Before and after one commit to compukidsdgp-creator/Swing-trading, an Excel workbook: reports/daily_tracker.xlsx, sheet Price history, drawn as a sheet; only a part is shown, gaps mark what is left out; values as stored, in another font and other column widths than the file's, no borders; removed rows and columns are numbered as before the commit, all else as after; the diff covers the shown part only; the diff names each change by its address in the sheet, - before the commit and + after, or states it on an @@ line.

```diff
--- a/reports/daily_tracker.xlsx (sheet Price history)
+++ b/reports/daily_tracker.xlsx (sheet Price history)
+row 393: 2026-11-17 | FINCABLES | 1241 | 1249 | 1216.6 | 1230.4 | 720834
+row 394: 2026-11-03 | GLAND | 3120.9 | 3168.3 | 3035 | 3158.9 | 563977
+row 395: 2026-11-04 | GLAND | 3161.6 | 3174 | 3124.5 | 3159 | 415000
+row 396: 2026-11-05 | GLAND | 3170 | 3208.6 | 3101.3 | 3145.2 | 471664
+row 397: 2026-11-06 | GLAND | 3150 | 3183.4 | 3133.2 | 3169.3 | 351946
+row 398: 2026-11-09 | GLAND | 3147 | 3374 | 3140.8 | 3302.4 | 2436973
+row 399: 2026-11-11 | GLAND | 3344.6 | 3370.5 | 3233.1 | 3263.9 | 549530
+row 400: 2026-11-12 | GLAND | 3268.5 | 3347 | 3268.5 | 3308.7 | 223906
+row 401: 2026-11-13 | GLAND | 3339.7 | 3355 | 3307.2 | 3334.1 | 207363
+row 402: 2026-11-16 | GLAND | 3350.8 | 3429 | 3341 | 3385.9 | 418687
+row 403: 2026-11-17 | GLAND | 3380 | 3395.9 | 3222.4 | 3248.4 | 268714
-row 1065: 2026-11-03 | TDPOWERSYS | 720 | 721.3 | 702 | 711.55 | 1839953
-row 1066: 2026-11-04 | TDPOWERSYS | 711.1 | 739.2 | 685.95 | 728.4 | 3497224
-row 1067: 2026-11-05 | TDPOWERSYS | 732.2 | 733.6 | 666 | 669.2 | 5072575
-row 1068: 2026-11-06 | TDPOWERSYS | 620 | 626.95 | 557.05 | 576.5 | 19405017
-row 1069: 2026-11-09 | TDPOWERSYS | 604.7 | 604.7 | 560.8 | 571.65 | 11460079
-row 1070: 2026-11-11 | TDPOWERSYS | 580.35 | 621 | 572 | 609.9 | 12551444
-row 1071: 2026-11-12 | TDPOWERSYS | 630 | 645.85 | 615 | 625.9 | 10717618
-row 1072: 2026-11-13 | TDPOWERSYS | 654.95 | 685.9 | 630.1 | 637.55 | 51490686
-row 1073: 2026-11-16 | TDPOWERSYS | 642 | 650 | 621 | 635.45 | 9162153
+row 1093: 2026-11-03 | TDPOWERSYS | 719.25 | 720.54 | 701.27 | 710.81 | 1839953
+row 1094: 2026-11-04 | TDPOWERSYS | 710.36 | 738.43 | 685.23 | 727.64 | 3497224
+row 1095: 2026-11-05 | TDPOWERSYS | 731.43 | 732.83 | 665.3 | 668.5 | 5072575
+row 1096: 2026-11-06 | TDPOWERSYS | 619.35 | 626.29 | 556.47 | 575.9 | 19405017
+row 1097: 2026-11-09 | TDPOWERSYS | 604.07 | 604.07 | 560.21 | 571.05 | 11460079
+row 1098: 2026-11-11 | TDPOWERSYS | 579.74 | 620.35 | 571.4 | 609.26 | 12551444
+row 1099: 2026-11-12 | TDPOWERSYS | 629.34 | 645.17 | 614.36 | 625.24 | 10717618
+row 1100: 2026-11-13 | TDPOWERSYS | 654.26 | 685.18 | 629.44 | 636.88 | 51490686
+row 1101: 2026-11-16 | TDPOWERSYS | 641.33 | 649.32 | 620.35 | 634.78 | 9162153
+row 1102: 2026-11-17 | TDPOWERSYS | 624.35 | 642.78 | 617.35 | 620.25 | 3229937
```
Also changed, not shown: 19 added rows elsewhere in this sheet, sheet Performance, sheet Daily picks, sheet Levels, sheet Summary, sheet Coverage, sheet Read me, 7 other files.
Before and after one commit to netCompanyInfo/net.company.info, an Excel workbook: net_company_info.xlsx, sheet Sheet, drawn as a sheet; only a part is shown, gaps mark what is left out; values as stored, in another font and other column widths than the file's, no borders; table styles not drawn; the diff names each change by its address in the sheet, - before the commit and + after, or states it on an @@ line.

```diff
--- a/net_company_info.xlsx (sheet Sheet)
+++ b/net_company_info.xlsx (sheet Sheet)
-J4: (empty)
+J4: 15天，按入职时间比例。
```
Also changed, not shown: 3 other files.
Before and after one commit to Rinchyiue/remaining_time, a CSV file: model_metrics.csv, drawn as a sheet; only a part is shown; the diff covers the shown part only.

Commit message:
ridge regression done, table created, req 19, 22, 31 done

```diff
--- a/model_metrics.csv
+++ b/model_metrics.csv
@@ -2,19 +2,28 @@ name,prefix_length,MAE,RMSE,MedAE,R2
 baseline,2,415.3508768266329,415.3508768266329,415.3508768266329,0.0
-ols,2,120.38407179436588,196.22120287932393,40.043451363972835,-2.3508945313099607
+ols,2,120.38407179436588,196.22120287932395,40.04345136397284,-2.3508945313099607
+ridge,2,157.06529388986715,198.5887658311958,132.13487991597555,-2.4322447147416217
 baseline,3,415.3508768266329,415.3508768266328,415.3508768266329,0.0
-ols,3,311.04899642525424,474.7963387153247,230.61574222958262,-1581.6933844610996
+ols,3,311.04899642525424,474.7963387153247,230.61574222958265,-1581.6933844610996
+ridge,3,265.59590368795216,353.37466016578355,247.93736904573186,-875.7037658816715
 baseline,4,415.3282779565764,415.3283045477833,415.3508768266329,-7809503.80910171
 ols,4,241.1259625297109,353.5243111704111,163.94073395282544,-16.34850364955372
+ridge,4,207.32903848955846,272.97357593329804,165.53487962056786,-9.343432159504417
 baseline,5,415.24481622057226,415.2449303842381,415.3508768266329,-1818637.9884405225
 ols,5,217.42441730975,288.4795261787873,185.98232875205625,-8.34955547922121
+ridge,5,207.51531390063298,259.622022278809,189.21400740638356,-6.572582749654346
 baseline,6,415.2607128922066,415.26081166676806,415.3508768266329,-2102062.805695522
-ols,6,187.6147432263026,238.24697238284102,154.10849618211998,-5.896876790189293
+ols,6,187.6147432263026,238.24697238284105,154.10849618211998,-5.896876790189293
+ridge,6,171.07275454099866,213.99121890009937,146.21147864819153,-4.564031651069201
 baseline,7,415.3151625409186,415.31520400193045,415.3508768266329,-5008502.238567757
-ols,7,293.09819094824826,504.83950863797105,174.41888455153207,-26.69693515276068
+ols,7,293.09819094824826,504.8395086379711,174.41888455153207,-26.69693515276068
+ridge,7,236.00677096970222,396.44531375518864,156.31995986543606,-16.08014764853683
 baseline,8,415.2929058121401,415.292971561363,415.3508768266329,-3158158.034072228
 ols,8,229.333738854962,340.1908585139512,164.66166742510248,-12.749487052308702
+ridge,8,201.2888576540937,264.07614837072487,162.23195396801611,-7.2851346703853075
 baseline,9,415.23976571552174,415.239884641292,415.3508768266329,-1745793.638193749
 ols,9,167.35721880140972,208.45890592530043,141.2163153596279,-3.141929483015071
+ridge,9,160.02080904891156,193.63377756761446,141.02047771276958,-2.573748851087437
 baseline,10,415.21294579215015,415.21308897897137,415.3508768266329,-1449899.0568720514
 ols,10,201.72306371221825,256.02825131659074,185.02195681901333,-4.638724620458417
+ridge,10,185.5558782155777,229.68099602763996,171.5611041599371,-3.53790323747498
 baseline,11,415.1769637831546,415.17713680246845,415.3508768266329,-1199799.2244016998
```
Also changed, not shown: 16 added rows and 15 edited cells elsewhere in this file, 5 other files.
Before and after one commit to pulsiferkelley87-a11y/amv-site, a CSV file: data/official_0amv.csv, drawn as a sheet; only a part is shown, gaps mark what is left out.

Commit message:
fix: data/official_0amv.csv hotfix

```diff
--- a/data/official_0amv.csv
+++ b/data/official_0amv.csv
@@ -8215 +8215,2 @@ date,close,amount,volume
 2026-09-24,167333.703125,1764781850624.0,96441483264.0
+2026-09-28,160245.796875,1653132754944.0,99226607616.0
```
-*-*-
PROBLEM REQUIREMENTS: Exactly how many lines of the material contain the word "ridge"? Write the number alone.

RESPONSE AREA: 10